No-one has ever asked me how I manage to maintain an average-looking frame in our age of indulgence and plenty. But if they did, I'd point them to my intermittent habit of running—a source of much joy and frustration over the past decade.
I've never been a competitive runner by any elongation of the imagination. With a couple of mediocre-times in half-marathons, I can pretend to be more experienced and knowledgeable than I really am—but the reality is, I'm a bit of a runner hack.
One day, while out running, I noticed a funny twinge in the arch of my foot. Bravely, I soldiered on and kept plodding away. Yet, the pain worsened and the next morning I could barely walk. Rest would provide relief from the pain, but as soon as I ventured out for another run it would return with a vengeance.
Eventually—after much stubbornness and delaying—I sought out some professional help; and they told me I was running wrong. My left foot was striking incorrectly, causing stress and pain. My body was trying to help me, by pretending a nail was being jabbed into my foot. I was ignoring it—thinking my body was being a frustration. Instead, it wanted me to grow and improve.
Potential and Pain
As CS Lewis once quipped, 'Pain insists on being attended to.' When we ignore pain, it rarely subsides. Yet when we are caught by pain and address the pain, it often points to a required change, to growth and to new potential. Simply put: physical pain often calls us to something more.
But in life, when we hope and desire for our character to grow—where can the distress hit us? When a headache hits, I can reach for Panadol. When existential angst raises its sneaky head, I can dive into a TV series to distract myself. When loneliness begins to creep in, social media provides a temporary respite from its sting.
The world offers a smorgasbord of false relief from suffering—retail therapy, pornography, dependent relationships, drug-use—all of which can numb the pain but not heal the wound.

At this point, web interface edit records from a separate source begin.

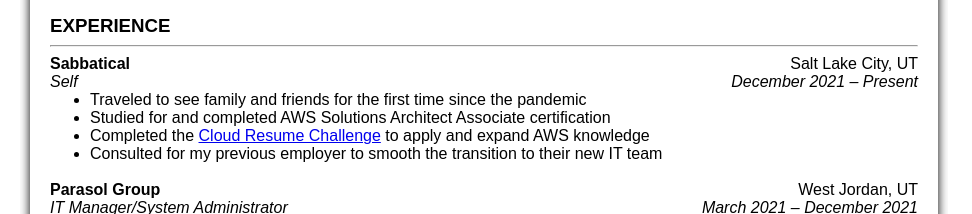
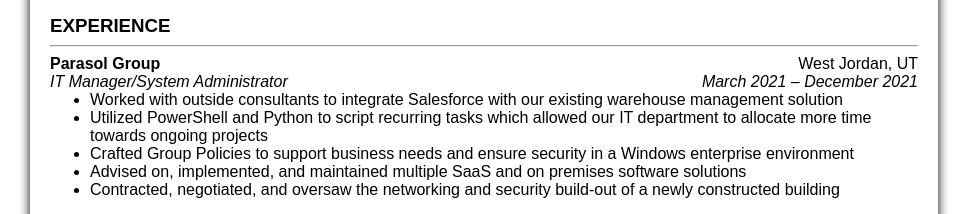
Before and after one commit to mattisz/resume-frontend, a plain HTML site: page index.html in a window 1280 px wide. Shown: the part 267-481 px from the top of the page, 308-1280 px from the left. Drawn offline with Linux system fonts and the light colour scheme; no server answers.

Commit message:
Removed Sabbatical

```diff
--- a/index.html
+++ b/index.html
@@ -108,25 +108,6 @@
                     <h3>EXPERIENCE</h3>
                     <hr>
                     <div class="organization">
-                        <div id="sabbatical">
-                            <h4>
-                                Sabbatical
-                                <span>Salt Lake City, UT</span>
-                            </h4>
-                            <div class="orgtitle">
-                                <h4>
-                                    Self
-                                    <span>December 2021 – Present</span>
-                                </h4>
-                                <ul>
-                                    <li>Traveled to see family and friends for the first time since the pandemic</li>
-                                    <li>Studied for and completed AWS Solutions Architect Associate certification</li>
-                                    <li>Completed the <a href="https://cloudresumechallenge.dev/docs/the-challenge/" target="_blank" rel="noopener noreferrer">Cloud Resume Challenge</a> to apply and expand AWS knowledge</li>
-                                    <li>Consulted for my previous employer to smooth the transition to their new IT team</li>
-                                </ul>
-                            </div>
-                            <br>
-                        </div>
                         <div id="parasol">
                             <h4>
                                 Parasol Group
```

Writer and pastor Jonathan Grant notes 'we are increasingly becoming an anaesthetised society that will do anything to avoid pain.'
In our quest for numbness, are we actually missing out on opportunity for a deeper, richer growth? Are we substituting an avoidance of pain for true life?
The Suffering Solitude of Scripture
The Biblical story pulls no punches when it comes to pain. Its pages run red with horrifying tales of national genocide, abuse, slavery and oppression. Yet, it also hints that there's a commonality amongst the people who grew amidst times of suffering. They all had periods alone.
In a time of family bickering and fighting, Jacob grew through a lonely encounter in the wilderness. During a period of slavery and abuse, Moses developed in the dreary lonely days of a shepherd. Paul withdrew to the desert, alone, amidst the guilt and suffering of having killed the innocent. And Jesus launched his ministry by seeking forty days of lonely, suffering solitude.
Why? Because in the space of being alone our real pain surfaces. It is in the space of being alone we are reminded of the deeper things in life.
I'm No Storm Chaser
Most of the most pivotal, growing moments of my life have happened from a place of solitude: at the beach, walking the streets, writing or wandering alone.
I remember one dark stormy night—clichéd, yet true—feeling a nudge in my spirit to drive out of Cambridge, and up Maungakawa, our local hill. I hustled into the wet and maneuvered my car up the winding road. Arriving at the top, I ventured out into the dark, windy rain and stood in the midst of the storm.
I heard no voice. I did not get warm fuzzies. But I became incredibly aware of my finiteness, my limitations—my suffering and my personal pain amplified. Yet, in the solitude, I also was called to go deeper and face my pain, and to find growth through it.
A few years ago many Christians were talking about the importance of intentional community. I always baulked at the idea, not because I thought it was bad, but because I knew my spiritual gift of incredible social awkwardness would be highlighted.
Christians would form communities, share goods and care for the community, in a lifestyle resonant of the early church. It was tough, but good.
Yet, I never heard of Christians pursuing intentional aloneness. Perhaps it's my latent introversion speaking, but I didn't hear an equal call for people to pursue solitude, in order to face their suffering and pain, and move deeper through it.
In The Problem of Pain, CS Lewis tells us the way to get to the Promised Land is through the wilderness—through the journey of hardship where our old ways are killed and new, life-giving habits are grown. Often, these wilderness journeys happen in solitude.
This is not a call to be a loner, nor is it an idolisation of isolation. Instead, this is a reminder that pain often precedes progress. In our world of constant connection rhythms of solitude can help to speak through our anaesthetised atmosphere and allow painful truths to strike, sink and seed new life within us.
Jeremy is a student and Innovation Consultant (www.creativate.co.nz) who has managed to maintain an average-looking body for 29 years.
Jeremy Suisted's previous articles may be viewed at www.pressserviceinternational.org/jeremy-suisted.html